By: Paulina Mangubat
“The world’s gone crazy,” Peter Kammerer declared in an op-ed for the South China Morning Post that addressed the recent machinations of Donald Trump, the presumptive Republican nominee, and Rodrigo Duterte, president-elect of the Philippines.
Kammerer’s not alone. “The world’s gone crazy!” is a sentiment that has wriggled its way into every thinkpiece, op-ed and news analysis written this campaign season. These allegations of insanity are almost always accompanied by something along the lines of, “God help us! So much for democratic values.”
Given these anxieties, I suppose it’s understandable that many people would try to rationalize Trump’s success by comparing him to Rodrigo Duterte (or, alternatively, rationalize Duterte’s success by comparing him to Trump). But these comparisons are not only inaccurate—they’re also wildly reductive, collapsing the unique histories of each politician under the category of “crazy demagogue.”
Duterte is, indubitably, a formidable terror. He recently endorsed vigilantism by publicly encouraging Filipino civilians with guns to shoot and kill drug dealers. During his campaign, he made several tone-deaf, offensive jokes about a 36-year-old rape victim who was killed in 1989. He’s also continually threatened journalists, unabashedly catcalled women and flung vulgarities at Catholic Church leaders critical of his rather hands-on tactics.
Trump has been associated with a rise in political authoritarianism borne out of a fear of outsiders and a desire for order. When transposed onto Southeast Asian soil, this kind of logic works: Duterte is a strongman leader whose passionate anti-crime rhetoric and presupposed dedication to law and order (emphasis on “order,” of course—the legality of his plans is still suspect) constitutes political authoritarianism.

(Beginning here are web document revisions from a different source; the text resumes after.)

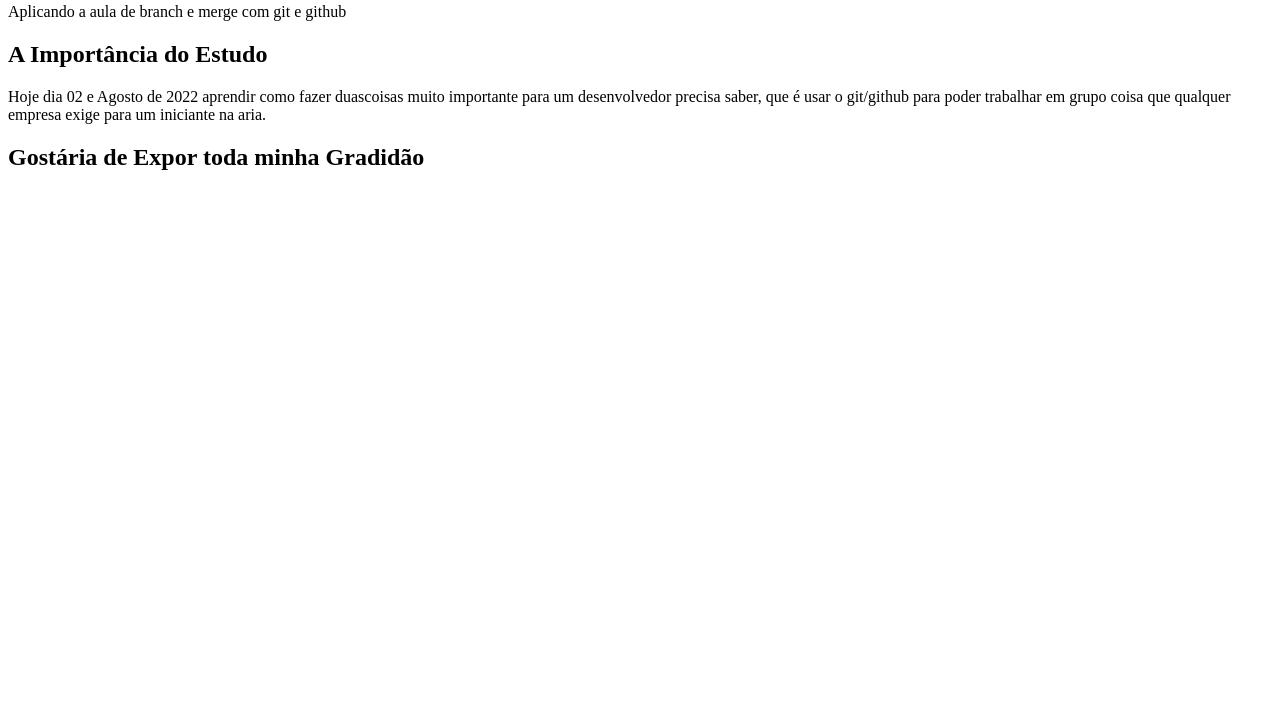
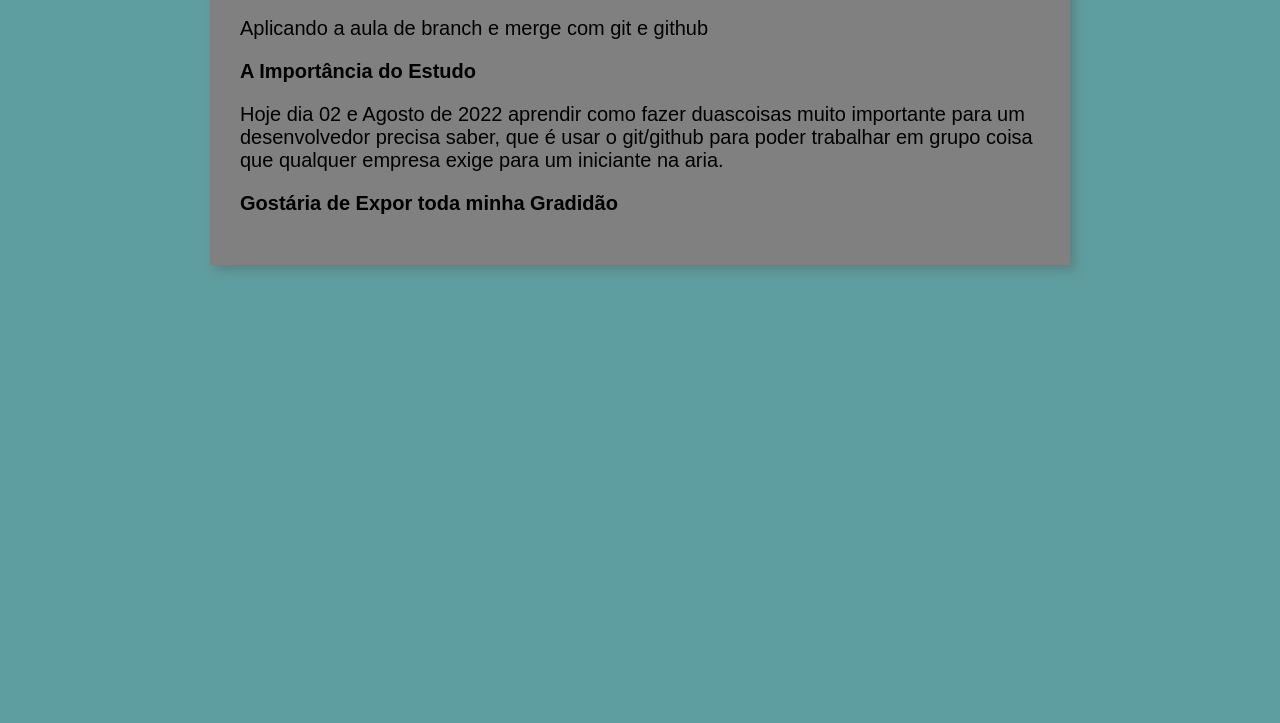
Before and after one commit to Valter-Jose-Jr/aplicando_aula, a plain HTML site: page index.html in a window 1280 px wide. Shown: the part 77-800 px from the top of the page. Drawn offline with Linux system fonts and the light colour scheme.

Commit message:
crei meu scc
estilo feito conforme escolhi.

```diff
--- /dev/null
+++ b/estilo/style.css
@@ -0,0 +1,14 @@
+*{
+    font-family: Arial, Helvetica, sans-serif;
+    font-size: 20px;
+}
+body{
+    background-color: cadetblue;
+}
+main{
+    background-color: grey;
+    width: 800px;
+    padding: 30px;
+    margin: auto;
+    box-shadow: 5px 5px 10px rgba(71, 71, 71, 0.311);
+}
--- a/index.html
+++ b/index.html
@@ -5,6 +5,7 @@
     <meta http-equiv="X-UA-Compatible" content="IE=edge">
     <meta name="viewport" content="width=device-width, initial-scale=1.0">
     <title>Titulo Novo</title>
+    <link rel="stylesheet" href="estilo/style.css">
 </head>
 <body>
     <main>
```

...pundits seeking to draw the easy comparison between Trump and Duterte should exercise caution.
Still, the similarities between Trump and Duterte are largely overemphasized. Consider, for example, that Duterte is a career politician who used brute force to (reportedly!) clean up the city of Davao, which was once known as the murder capital of the Philippines. Trump, on the other hand, is a staunchly anti-establishment populist, despite the backing he has received from members of the GOP establishment like Paul Ryan.
More obviously, it is exceedingly shortsighted to compare the potential leader of the United States to the elected leader of the Philippines. A simple look at the GDPs, economic history and soft power capabilities of either country makes that clear. Point-blank.
Trump is a man who has everything and therefore attracts the everyman. Duterte is a man for whom material possessions simply don’t matter: all that matters is appealing to the people with promises of immediate solutions via slash-and-burn politics. The effectiveness of either political strategy on the international stage is, of course, yet to be determined.
If Trump and Duterte do share anything in common, it is that they are both the enfants terribles of the international press: loose-lipped and offensive, their remarks have handily driven clicks, shares and comments on news websites.
Thus, pundits seeking to draw the easy comparison between Trump and Duterte should exercise caution. After all, the media has the unique capability of granting autocrats more visibility among their target constituencies—all while publishing articles that are, for all intents and purposes, negative and critical.
We’ve already seen this with Trump. Coverage of the Trump campaign has practically continued nonstop since he declared his candidacy on June 16, 2015. But in the past few months, the American media has transitioned from a jolly state of Trump-induced tipsiness to a full-on Trump hangover. In a column for the New York Times, Nicholas Kristof admitted that the media empowered Trump just as much as widespread racial tensions did. “The media has needed Trump like a crack addict needs a hit,” Kristof wrote.
How thoughtful can the American media be about world news while it’s simultaneously engaged in robust self-flagellation, anyway? (I’m kidding.)
To the Western media mavens who’ve made the Trump-Duterte connection: I get it. I see what you did there. But it’s a clumsy comparison, and one that says more about the state of the press than it does about either Donald Trump or Rodrigo Duterte.
Paulina Mangubat is a communications intern for the EastWest Institute. She is a Barnard College senior majoring in political science and East Asian studies. She tweets @paulinaVEVO.